David and Louise Turpin pleaded guilty before Riverside County Superior Court on Friday to a list of grotesque crimes, including torturing their 13 children.
The Turpins were charged with 14 counts of abuse and torture over the course of the lives of their 13 children. The children ranged from 2 years old to 29, all of them held captive by their parents. According to Fox News, “Some of the children had stunted growth and wasted muscles and described being beaten, starved and put in cages.”
It was their 17-year-old daughter who finally saved herself and her siblings with a 911 call made after she escaped the filthy, hellish home. In the recorded call, she said some of her younger siblings were chained to their bed. “They will wake up at night and they will start crying, and they wanted me to call somebody,” she said on the call. “I wanted to call y’all, so y’all can help my sisters.”
The 11-year-old girl, whose arms were the size of an infant’s arms, suffered severe malnutrition and muscle wasting.
The 17-year-old did not know her home address, and her siblings were seemingly confused by the appearance of police officers. They had rarely even been allowed to go outside and were locked in their rooms except to eat meager meals and use the bathroom.

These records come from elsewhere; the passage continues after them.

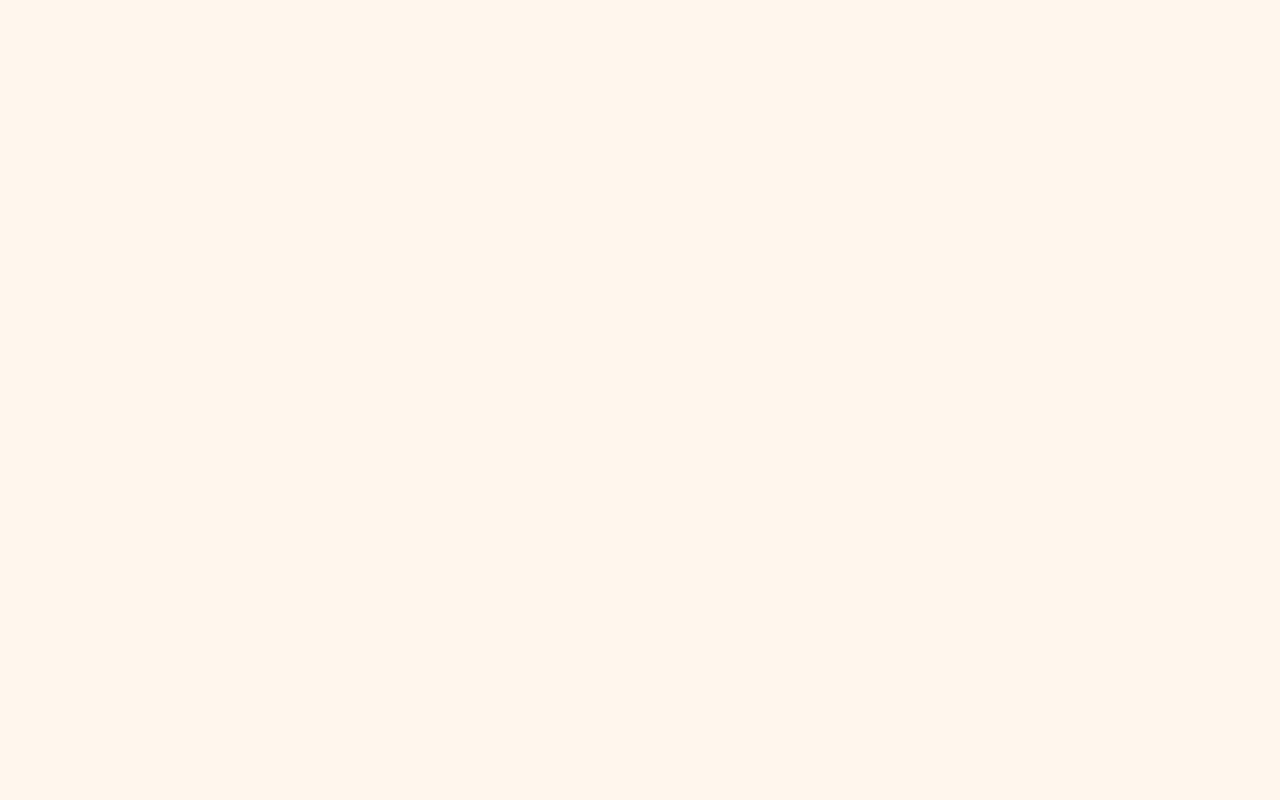
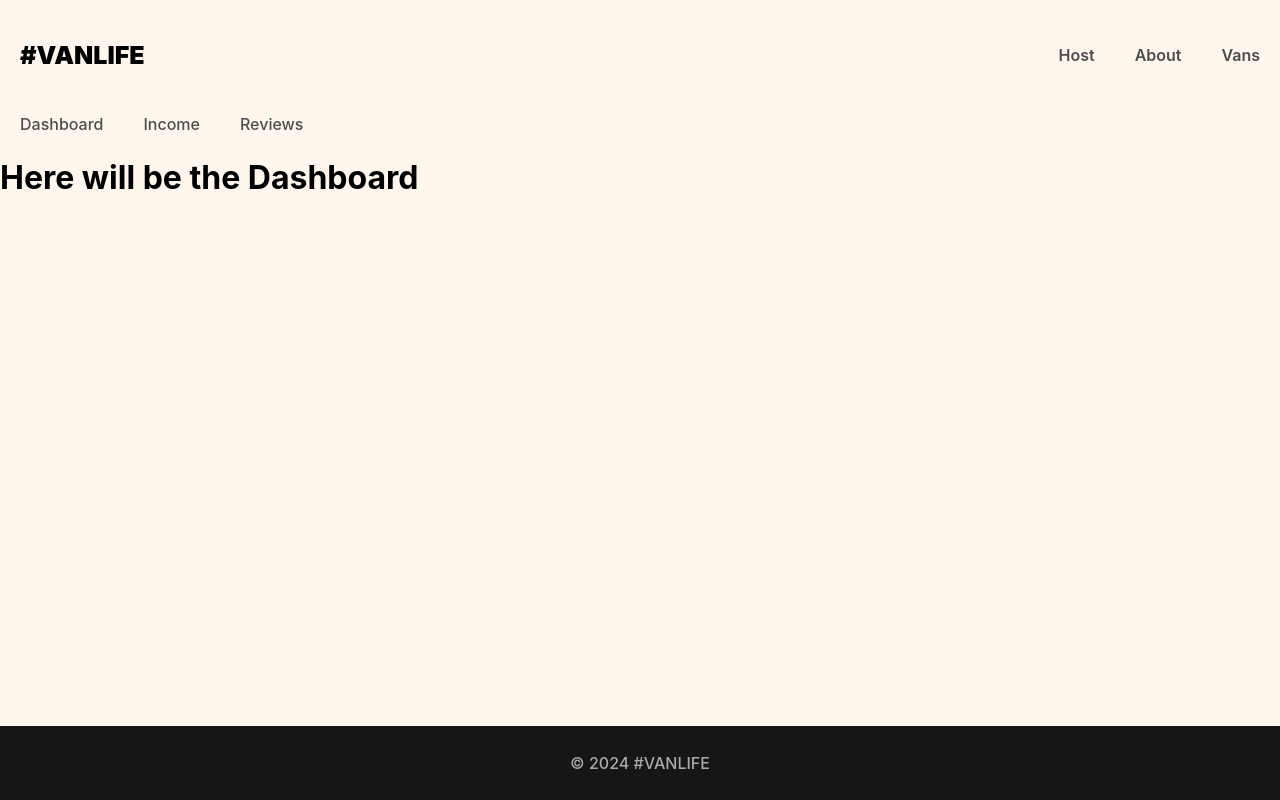
Before and after one commit to rustyff12/vanlife, a React (Vite) app: page /host in a window 1280 px wide. Before the commit this address had no page. Built offline with nearby package versions, Linux system fonts and the light colour scheme.

Commit message:
Host section with route paths added. CSS changes made

```diff
--- a/src/App.jsx
+++ b/src/App.jsx
@@ -1,25 +1,30 @@
 import { BrowserRouter, Routes, Route, Link } from "react-router-dom";
 import Home from "./pages/Home";
 import About from "./pages/About";
-import Vans from "./pages/Vans";
-import VanDetail from "./pages/VanDetail";
+import Vans from "./pages/Vans/Vans";
+import VanDetail from "./pages/Vans/VanDetail";
+import Layout from "./components/Layout";
+import HostLayout from "./components/HostLayout";
+import Dashboard from "./pages/Host/Dashboard";
+import Income from "./pages/Host/Income";
+import Reviews from "./pages/Host/Reviews";
+
 export default function App() {
-	/**
-	 * Challenge: set up the code so we can use a layout route!
-	 *
-	 * 1. Create a folder called "components"
-	 * 2. Create 2 new component files: Layout.jsx and Header.jsx
-	 * 3. Move the <header> code below to the Header component file.
-	 *    (DON'T import that Header component here!)
-	 */
-
 	return (
 		<BrowserRouter>
 			<Routes>
-				<Route path="/" element={<Home />} />
-				<Route path="/about" element={<About />} />
-				<Route path="/vans" element={<Vans />} />
-				<Route path="/vans/:id" element={<VanDetail />} />
+				<Route path="/" element={<Layout />}>
+					<Route index element={<Home />} />
+					<Route path="about" element={<About />} />
+					<Route path="vans" element={<Vans />} />
+					<Route path="vans/:id" element={<VanDetail />} />
+
+					<Route path="host" element={<HostLayout />}>
+						<Route index element={<Dashboard />} />
+						<Route path="income" element={<Income />} />
+						<Route path="reviews" element={<Reviews />} />
+					</Route>
+				</Route>
 			</Routes>
 		</BrowserRouter>
 	);
--- /dev/null
+++ b/src/components/Footer.jsx
@@ -0,0 +1,3 @@
+export default function Footer() {
+	return <footer>&#169; 2024 #VANLIFE</footer>;
+}
--- a/src/components/Header.jsx
+++ b/src/components/Header.jsx
@@ -1,3 +1,4 @@
+import { Link } from "react-router-dom";
 export default function Header() {
 	return (
 		<header>
@@ -5,6 +6,7 @@
 				#VANLIFE
 			</Link>
 			<nav>
+				<Link to="/host">Host</Link>
 				<Link to="/about">About</Link>
 				<Link to="/vans">Vans</Link>
 			</nav>
--- /dev/null
+++ b/src/components/HostLayout.jsx
@@ -0,0 +1,13 @@
+import { Outlet, Link } from "react-router-dom";
+export default function HostLayout() {
+	return (
+		<>
+			<nav className="host-nav">
+				<Link to="/host">Dashboard</Link>
+				<Link to="/host/income">Income</Link>
+				<Link to="/host/reviews">Reviews</Link>
+			</nav>
+			<Outlet />
+		</>
+	);
+}
--- a/src/components/Layout.jsx
+++ b/src/components/Layout.jsx
@@ -1,7 +1,14 @@
+import { Outlet } from "react-router-dom";
+import Header from "./Header";
+import Footer from "./Footer";
 export default function Layout() {
 	return (
-		<>
-			<div>Layout</div>
-		</>
+		<div className="site-wrapper">
+			<Header />
+			<main>
+				<Outlet />
+			</main>
+			<Footer />
+		</div>
 	);
 }
--- a/src/index.css
+++ b/src/index.css
@@ -17,6 +17,12 @@
 body {
 	-ms-overflow-style: none;
 	scrollbar-width: none;
+}
+
+.site-wrapper {
+	min-height: 100vh;
+	display: flex;
+	flex-direction: column;
 }
 
 header {
@@ -44,6 +50,22 @@
 header a:hover {
 	color: #161616;
 	text-decoration: underline;
+}
+
+main {
+	margin-bottom: 84px;
+}
+
+footer {
+	background-color: #161616;
+	color: #aaaaaa;
+	height: 74px;
+	display: flex;
+	flex-shrink: 0;
+	justify-content: center;
+	align-items: center;
+	margin-top: auto;
+	font-weight: 500;
 }
 
 .link-button {
@@ -153,7 +175,6 @@
 .van-list {
 	display: grid;
 	grid-template-columns: 1fr 1fr;
-	/* grid-template-columns: 1fr; */
 	justify-items: center;
 	gap: 34px;
 	margin-top: 57px;
@@ -167,10 +188,6 @@
 .van-tile img {
 	max-width: 100%;
 	border-radius: 5px;
-}
-
-.van-tile .van-name {
-	font-weight: 700;
 }
 
 .van-list-container button {
@@ -234,7 +251,6 @@
 	padding: 7px 14px;
 }
 
-/*** VAN DETAILS ***/
 .van-detail-container {
 	padding: 27px;
 }
@@ -245,7 +261,6 @@
 }
 
 .van-detail-container .back-button:visited {
-	/*  */
 }
 
 .van-detail-container .back-button span {
@@ -287,3 +302,20 @@
 	color: white;
 	font-size: 1.125rem;
 }
+
+.host-nav {
+	display: flex;
+}
+
+.host-nav a {
+	text-decoration: none;
+	color: #4d4d4d;
+	font-weight: 500;
+	padding: 5px 20px;
+}
+
+.host-nav a:hover {
+	color: #161616;
+	text-decoration: underline;
+	font-weight: 600;
+}
--- /dev/null
+++ b/src/pages/Host/Dashboard.jsx
@@ -0,0 +1,7 @@
+export default function Dashboard() {
+	return (
+		<>
+			<h1>Here will be the Dashboard</h1>
+		</>
+	);
+}
--- /dev/null
+++ b/src/pages/Host/Income.jsx
@@ -0,0 +1,7 @@
+export default function Income() {
+	return (
+		<>
+			<h1>Here will be the income page</h1>
+		</>
+	);
+}
--- /dev/null
+++ b/src/pages/Host/Reviews.jsx
@@ -0,0 +1,7 @@
+export default function Reviews() {
+	return (
+		<>
+			<h1>Here will go the Reviews</h1>
+		</>
+	);
+}
```
Also changed, not shown: src/pages/Vans/VanDetail.jsx (renamed from src/pages/VanDetail.jsx), src/pages/Vans/Vans.jsx (renamed from src/pages/Vans.jsx).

An 11- and 14-year-old girl had been recently unshackled when authorities arrived, but their 22-year-old brother was still in chains. He described a life of being bound with ropes and shackles of increasing weight throughout his life. All of the children were falsely reported as being homeschooled. The children were chained because their parents suspected they stole food and were being somehow disrespectful.
Nevertheless, the children’s spirits remained unbroken. “I was very taken by their optimism, by their hope for the future, for their future,” Riverside District Attorney Mike Hestrin said. “They have a zest for life and huge smiles and I am optimistic for them and I think that’s how they feel about their future.”
The children will finally be given the opportunity to speak during sentencing.